A B.F.A. may well be the best option for students who truly want to make their career in theater, dance, or other performing arts disciplines. Often, a B.F.A. will be awarded at a conservatory like The Juilliard School, or at the conservatory-style programs at institutions like the University of Southern California (USC) or Carnegie Mellon University. With few or no general education requirements, these programs are basically all performance all the time, except for some theory courses, such as dramatic literature, dramatic theory, and history of theatre. B.F.A. programs are great for their immersive experience -- expect nine-hour days of training -- and many students will be happy to be done with English and math coursework, but students who aren’t 100% sure of their career pathway may miss the breadth of coursework and the more traditional college experience offered elsewhere.

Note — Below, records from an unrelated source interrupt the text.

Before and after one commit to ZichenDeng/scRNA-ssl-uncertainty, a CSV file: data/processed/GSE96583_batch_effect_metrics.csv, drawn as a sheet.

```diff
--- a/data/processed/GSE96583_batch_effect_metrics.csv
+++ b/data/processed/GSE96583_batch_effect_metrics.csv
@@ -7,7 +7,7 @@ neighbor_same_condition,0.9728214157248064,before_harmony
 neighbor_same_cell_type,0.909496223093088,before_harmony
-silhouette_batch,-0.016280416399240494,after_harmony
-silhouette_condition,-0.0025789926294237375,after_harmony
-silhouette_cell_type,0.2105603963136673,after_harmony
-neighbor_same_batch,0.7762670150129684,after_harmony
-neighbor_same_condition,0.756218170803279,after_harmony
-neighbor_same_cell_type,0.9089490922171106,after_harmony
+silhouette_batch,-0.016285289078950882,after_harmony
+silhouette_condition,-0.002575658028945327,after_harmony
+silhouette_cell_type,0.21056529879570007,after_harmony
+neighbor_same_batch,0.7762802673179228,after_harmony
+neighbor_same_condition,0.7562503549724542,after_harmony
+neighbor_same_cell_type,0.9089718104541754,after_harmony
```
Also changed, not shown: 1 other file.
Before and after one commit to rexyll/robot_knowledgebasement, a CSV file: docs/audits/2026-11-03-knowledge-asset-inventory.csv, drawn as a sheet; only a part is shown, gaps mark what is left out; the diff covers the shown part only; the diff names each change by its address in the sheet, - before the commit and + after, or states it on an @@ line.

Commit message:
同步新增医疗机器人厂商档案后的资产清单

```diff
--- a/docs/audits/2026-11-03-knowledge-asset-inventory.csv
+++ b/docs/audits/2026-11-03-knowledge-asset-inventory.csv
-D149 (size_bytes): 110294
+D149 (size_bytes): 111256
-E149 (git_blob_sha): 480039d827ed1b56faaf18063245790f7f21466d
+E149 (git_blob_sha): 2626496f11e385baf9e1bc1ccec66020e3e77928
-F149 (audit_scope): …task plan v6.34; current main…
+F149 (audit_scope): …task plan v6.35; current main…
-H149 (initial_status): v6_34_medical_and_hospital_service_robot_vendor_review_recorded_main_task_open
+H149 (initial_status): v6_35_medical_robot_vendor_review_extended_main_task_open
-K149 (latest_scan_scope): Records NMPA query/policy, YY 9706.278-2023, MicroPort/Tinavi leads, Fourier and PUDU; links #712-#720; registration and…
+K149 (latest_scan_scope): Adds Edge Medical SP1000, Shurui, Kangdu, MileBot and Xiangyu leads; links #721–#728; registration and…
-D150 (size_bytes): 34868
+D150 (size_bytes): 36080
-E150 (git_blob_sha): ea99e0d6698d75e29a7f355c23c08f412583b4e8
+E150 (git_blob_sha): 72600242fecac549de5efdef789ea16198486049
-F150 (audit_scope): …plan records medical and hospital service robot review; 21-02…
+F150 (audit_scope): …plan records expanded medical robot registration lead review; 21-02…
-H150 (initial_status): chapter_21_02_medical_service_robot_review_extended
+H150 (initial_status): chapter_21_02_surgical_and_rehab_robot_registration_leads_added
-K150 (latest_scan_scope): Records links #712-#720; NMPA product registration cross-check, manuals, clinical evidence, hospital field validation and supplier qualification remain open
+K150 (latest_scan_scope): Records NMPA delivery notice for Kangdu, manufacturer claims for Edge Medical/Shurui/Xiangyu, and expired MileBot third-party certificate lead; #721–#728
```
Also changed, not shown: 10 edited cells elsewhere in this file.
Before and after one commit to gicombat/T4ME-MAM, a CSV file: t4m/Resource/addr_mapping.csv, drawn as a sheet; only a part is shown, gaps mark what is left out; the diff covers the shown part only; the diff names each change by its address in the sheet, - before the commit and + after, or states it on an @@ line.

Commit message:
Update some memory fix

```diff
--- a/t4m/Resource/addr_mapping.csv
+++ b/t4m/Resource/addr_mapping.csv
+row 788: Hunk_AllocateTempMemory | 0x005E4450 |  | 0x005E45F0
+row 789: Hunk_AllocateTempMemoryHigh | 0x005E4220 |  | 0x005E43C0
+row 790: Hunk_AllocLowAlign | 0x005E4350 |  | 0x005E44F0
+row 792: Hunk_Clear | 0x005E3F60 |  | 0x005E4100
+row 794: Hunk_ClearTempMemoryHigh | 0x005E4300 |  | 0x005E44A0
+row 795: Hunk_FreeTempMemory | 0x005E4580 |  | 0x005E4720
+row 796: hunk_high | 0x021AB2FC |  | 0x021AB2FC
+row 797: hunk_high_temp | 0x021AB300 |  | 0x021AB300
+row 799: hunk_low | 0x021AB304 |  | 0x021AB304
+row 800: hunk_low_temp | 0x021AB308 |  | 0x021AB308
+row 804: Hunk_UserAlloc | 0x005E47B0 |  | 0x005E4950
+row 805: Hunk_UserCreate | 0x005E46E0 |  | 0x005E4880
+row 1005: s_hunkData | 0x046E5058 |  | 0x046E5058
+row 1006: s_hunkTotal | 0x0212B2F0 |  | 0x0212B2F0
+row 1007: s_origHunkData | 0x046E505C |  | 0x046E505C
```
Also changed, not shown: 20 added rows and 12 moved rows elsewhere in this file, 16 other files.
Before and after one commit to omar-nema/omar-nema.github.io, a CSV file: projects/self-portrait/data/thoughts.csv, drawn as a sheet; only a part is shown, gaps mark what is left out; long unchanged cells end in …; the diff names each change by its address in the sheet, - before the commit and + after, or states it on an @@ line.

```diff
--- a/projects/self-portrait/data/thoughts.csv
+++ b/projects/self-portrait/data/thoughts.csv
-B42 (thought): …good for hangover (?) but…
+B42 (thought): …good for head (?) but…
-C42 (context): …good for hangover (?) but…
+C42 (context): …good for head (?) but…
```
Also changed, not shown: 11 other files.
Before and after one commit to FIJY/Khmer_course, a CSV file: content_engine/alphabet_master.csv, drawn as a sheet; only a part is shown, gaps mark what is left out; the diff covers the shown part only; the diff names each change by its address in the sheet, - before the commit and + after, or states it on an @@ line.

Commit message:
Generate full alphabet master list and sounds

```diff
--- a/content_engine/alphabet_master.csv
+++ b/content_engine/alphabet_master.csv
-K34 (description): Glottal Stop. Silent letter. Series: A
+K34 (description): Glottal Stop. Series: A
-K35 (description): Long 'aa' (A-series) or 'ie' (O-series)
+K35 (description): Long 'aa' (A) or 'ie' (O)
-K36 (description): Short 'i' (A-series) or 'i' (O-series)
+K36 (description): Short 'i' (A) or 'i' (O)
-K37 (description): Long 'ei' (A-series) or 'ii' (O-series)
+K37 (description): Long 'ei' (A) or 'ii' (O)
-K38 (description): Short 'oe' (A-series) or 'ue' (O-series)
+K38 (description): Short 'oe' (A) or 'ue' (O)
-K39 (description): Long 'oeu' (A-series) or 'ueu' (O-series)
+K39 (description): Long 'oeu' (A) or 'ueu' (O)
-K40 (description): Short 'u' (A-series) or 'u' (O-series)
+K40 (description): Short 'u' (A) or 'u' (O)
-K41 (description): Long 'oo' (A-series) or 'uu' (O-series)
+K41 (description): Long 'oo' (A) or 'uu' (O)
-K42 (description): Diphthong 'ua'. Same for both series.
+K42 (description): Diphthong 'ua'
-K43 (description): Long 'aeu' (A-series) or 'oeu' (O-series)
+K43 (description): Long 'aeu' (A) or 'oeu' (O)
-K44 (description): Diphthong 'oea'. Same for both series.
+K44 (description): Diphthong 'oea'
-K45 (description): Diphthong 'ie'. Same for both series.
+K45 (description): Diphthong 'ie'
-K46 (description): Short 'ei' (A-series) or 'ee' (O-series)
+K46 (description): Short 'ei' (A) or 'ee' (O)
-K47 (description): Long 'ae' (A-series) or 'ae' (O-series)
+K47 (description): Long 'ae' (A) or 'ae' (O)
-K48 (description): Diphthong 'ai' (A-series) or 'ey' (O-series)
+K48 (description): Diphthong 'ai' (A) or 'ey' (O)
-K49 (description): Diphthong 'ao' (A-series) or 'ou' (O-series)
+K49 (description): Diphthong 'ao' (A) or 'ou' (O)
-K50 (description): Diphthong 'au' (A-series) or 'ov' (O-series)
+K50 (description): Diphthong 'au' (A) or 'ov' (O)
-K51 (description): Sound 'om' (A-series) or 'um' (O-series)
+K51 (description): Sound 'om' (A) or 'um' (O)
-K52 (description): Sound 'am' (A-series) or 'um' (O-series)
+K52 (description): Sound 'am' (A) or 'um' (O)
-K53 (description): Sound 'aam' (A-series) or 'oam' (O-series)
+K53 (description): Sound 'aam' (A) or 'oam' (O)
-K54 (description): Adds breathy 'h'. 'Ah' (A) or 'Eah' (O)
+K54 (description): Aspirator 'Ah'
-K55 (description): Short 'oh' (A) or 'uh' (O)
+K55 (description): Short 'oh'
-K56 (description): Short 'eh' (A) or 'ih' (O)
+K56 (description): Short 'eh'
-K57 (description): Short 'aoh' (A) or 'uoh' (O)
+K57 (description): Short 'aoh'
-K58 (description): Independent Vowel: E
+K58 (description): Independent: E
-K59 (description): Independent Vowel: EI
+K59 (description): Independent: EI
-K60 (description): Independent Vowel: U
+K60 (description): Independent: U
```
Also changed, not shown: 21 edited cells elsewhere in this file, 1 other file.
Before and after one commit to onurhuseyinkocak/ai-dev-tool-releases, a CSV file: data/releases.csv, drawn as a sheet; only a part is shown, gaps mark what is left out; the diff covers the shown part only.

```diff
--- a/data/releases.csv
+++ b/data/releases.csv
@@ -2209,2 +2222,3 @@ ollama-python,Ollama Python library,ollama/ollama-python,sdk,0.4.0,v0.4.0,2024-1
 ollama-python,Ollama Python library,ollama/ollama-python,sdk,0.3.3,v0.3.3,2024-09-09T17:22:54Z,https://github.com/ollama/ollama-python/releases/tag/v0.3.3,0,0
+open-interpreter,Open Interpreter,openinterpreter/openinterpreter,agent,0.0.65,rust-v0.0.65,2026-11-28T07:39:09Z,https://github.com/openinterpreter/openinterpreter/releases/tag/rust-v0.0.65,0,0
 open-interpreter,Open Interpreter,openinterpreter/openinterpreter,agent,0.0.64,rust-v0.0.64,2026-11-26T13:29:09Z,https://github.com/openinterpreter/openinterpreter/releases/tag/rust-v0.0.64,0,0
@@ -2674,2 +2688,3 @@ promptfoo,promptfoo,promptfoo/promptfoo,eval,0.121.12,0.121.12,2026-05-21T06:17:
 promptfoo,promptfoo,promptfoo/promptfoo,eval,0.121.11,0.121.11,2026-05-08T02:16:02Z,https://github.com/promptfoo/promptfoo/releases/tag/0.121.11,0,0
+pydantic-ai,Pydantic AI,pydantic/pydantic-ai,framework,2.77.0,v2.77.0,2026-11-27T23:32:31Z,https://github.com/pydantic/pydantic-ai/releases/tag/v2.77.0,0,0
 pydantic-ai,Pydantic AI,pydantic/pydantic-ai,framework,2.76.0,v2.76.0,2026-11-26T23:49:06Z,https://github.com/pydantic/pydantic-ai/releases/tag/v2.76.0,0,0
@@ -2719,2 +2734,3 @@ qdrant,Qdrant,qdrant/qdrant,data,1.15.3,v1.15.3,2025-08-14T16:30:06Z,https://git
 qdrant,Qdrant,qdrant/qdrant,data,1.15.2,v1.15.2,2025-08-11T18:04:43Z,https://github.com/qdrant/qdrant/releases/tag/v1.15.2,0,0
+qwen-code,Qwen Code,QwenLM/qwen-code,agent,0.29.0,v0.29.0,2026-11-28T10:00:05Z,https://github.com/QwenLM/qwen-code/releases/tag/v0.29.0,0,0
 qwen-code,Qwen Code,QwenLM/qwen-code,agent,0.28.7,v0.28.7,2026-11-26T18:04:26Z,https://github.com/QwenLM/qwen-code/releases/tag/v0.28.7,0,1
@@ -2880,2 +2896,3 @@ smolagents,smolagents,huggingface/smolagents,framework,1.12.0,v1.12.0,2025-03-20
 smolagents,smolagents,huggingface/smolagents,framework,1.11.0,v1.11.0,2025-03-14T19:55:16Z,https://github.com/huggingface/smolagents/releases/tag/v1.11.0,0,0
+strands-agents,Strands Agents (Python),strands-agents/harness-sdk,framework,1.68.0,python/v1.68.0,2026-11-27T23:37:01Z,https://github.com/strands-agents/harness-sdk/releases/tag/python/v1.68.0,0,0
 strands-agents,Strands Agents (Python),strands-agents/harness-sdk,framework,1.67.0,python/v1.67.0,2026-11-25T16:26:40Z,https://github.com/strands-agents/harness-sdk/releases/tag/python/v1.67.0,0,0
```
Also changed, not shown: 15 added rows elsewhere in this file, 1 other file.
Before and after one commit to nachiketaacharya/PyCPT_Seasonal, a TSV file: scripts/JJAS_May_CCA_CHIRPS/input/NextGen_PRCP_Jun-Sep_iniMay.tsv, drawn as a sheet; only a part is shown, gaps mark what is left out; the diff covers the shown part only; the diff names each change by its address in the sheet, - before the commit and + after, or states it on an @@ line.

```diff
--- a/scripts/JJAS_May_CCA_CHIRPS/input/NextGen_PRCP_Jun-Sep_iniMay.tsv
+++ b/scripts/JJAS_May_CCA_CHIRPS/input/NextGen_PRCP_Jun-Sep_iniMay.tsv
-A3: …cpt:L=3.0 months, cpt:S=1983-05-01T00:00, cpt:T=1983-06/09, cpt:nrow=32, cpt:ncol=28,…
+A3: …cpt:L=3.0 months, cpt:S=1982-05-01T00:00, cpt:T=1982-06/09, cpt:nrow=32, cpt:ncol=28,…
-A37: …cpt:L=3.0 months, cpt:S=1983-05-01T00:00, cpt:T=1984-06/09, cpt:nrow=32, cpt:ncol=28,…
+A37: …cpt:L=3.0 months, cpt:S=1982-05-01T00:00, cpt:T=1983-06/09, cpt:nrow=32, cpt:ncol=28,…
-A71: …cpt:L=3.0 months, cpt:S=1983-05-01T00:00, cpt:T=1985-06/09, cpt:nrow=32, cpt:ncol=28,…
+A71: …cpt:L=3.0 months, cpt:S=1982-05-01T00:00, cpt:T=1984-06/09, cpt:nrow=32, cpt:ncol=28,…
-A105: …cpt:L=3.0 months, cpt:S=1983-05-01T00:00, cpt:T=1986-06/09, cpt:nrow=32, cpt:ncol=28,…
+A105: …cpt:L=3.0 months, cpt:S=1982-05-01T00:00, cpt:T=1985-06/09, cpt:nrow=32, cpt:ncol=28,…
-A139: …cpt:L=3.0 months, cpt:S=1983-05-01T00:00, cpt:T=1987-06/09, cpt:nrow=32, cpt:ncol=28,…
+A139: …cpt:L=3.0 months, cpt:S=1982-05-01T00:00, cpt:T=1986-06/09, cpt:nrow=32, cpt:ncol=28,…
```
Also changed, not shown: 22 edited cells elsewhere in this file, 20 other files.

A B.A. offers students the chance to explore, connect, and challenge ideas, both in the theater and across other fields. These degrees are offered by both research universities and liberal arts colleges, and the programs emphasize a broad learning experience in the arts and sciences. Students themselves are in charge of striking a balance between the academics and arts, choosing how to allocate their coursework within their semester schedules. With a B.A., students eyeing a career in theater or dance may miss out on the intensity of a conservatory. However, they will still have many opportunities to perform: There will be less competition for spots in productions, and students will be empowered to collaborate with others to plan and execute their own projects.
Some B.F.A. programs offer a balance between performance and academics. For example, drama students at NYU’s Tisch School of the Arts have a weekly schedule consisting of two days of academics and three days of conservatory. Other programs like this can be found at Emerson College and Boston University.
How important is a name-brand school?
Big, name-brand schools like Juilliard and NYU (and all your other favorites) have benefits, such as name recognition within the niche performing arts industries and high-powered alumni networks, which are especially relevant for the career-focused conservatories.
However, smaller schools can usually offer smaller classes, more opportunities, and more individualized attention. These schools can still have exceptional programs, such as the one at Trinity College, and may allow students to earn semester certificates in the US or abroad at prestigious programs like the Eugene O’Neill Theater Center’s National Theater Institute or the Semester Programme in Classical Acting at the London Academy of Music and Dramatic Art (LAMDA), both of which offer extensive alumni networks to students.
Know that lesser-known colleges can still take you to a successful theater career! If you can audition well, the name on the diploma is irrelevant.
Whichever you go with, remember that your college research is paramount. Explore deeply, ask the right questions, and talk to others to find the best institutions for the individual student.
Want guidance through the hectic college planning process? Whether you’re considering a B.A. or B.F.A., liberal arts college or conservatory, a College Torch college counselor can help simplify the process and get you on track to achieve your goals. Book a session with me to start the conversation.
Robert Powers (M.A. Johns Hopkins) is the college counselor at College Torch. He helps students with all aspects of college admissions. You can reach him by emailing him at firstname.lastname@example.org or by booking a consultation here. Parents can join his private Facebook group for Parents of College-Bound Students.